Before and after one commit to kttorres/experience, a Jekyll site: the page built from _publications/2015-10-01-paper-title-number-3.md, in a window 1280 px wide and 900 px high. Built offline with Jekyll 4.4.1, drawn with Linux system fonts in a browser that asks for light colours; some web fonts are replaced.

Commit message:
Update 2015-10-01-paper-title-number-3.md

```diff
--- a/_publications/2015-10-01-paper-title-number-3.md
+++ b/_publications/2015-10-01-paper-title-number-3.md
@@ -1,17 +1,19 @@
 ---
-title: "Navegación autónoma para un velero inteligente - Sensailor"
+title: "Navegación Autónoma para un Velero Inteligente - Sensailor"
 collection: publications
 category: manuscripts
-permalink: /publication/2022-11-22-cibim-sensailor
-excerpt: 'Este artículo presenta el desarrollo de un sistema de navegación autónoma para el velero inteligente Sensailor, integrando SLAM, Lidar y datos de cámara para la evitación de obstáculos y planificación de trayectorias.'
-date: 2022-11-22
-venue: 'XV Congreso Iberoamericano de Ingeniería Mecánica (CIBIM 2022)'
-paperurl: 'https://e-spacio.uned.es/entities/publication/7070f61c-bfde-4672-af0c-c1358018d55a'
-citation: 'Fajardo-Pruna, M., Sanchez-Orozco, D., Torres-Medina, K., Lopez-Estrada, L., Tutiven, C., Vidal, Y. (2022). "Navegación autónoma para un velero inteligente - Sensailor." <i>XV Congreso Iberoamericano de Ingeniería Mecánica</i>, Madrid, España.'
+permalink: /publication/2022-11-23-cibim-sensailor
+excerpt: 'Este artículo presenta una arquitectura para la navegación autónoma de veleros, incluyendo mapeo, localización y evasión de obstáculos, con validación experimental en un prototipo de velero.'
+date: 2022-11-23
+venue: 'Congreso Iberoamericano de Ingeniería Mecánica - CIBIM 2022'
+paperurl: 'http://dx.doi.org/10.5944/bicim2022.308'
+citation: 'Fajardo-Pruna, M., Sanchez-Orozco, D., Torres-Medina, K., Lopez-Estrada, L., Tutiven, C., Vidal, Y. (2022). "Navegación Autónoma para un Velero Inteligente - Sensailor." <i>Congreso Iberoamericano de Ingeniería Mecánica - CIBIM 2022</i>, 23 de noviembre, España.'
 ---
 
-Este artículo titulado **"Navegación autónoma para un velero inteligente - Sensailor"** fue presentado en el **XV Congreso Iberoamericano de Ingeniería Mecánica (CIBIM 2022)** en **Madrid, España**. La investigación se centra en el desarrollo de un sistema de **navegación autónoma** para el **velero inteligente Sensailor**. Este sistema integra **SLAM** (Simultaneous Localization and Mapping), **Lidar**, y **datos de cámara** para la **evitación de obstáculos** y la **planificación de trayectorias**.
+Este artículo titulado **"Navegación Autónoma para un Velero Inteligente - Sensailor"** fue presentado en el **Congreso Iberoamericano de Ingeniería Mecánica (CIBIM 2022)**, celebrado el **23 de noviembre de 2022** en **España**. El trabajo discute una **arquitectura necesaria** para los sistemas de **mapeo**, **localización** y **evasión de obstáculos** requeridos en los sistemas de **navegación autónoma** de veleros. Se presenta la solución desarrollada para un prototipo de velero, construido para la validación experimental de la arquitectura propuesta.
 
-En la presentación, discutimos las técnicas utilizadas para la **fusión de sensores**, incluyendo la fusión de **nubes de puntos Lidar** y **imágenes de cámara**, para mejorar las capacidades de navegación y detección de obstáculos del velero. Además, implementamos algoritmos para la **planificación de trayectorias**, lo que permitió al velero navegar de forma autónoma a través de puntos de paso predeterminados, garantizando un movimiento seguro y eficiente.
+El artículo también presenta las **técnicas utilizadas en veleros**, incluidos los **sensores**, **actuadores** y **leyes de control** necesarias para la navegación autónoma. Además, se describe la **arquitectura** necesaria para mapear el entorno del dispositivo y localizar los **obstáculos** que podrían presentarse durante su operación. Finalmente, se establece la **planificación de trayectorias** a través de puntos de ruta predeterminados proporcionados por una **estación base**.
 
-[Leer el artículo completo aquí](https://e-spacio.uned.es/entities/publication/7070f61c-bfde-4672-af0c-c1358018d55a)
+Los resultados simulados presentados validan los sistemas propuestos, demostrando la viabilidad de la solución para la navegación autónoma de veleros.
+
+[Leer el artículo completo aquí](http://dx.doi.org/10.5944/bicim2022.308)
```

TASK REQUIREMENTS
Going through the data above, return each line with the word "Ingeniería".

EXERCISE ANSWER
-venue: 'XV Congreso Iberoamericano de Ingeniería Mecánica (CIBIM 2022)'
-citation: 'Fajardo-Pruna, M., Sanchez-Orozco, D., Torres-Medina, K., Lopez-Estrada, L., Tutiven, C., Vidal, Y. (2022). "Navegación autónoma para un velero inteligente - Sensailor." <i>XV Congreso Iberoamericano de Ingeniería Mecánica</i>, Madrid, España.'
+venue: 'Congreso Iberoamericano de Ingeniería Mecánica - CIBIM 2022'
+citation: 'Fajardo-Pruna, M., Sanchez-Orozco, D., Torres-Medina, K., Lopez-Estrada, L., Tutiven, C., Vidal, Y. (2022). "Navegación Autónoma para un Velero Inteligente - Sensailor." <i>Congreso Iberoamericano de Ingeniería Mecánica - CIBIM 2022</i>, 23 de noviembre, España.'
-Este artículo titulado **"Navegación autónoma para un velero inteligente - Sensailor"** fue presentado en el **XV Congreso Iberoamericano de Ingeniería Mecánica (CIBIM 2022)** en **Madrid, España**. La investigación se centra en el desarrollo de un sistema de **navegación autónoma** para el **velero inteligente Sensailor**. Este sistema integra **SLAM** (Simultaneous Localization and Mapping), **Lidar**, y **datos de cámara** para la **evitación de obstáculos** y la **planificación de trayectorias**.
+Este artículo titulado **"Navegación Autónoma para un Velero Inteligente - Sensailor"** fue presentado en el **Congreso Iberoamericano de Ingeniería Mecánica (CIBIM 2022)**, celebrado el **23 de noviembre de 2022** en **España**. El trabajo discute una **arquitectura necesaria** para los sistemas de **mapeo**, **localización** y **evasión de obstáculos** requeridos en los sistemas de **navegación autónoma** de veleros. Se presenta la solución desarrollada para un prototipo de velero, construido para la validación experimental de la arquitectura propuesta.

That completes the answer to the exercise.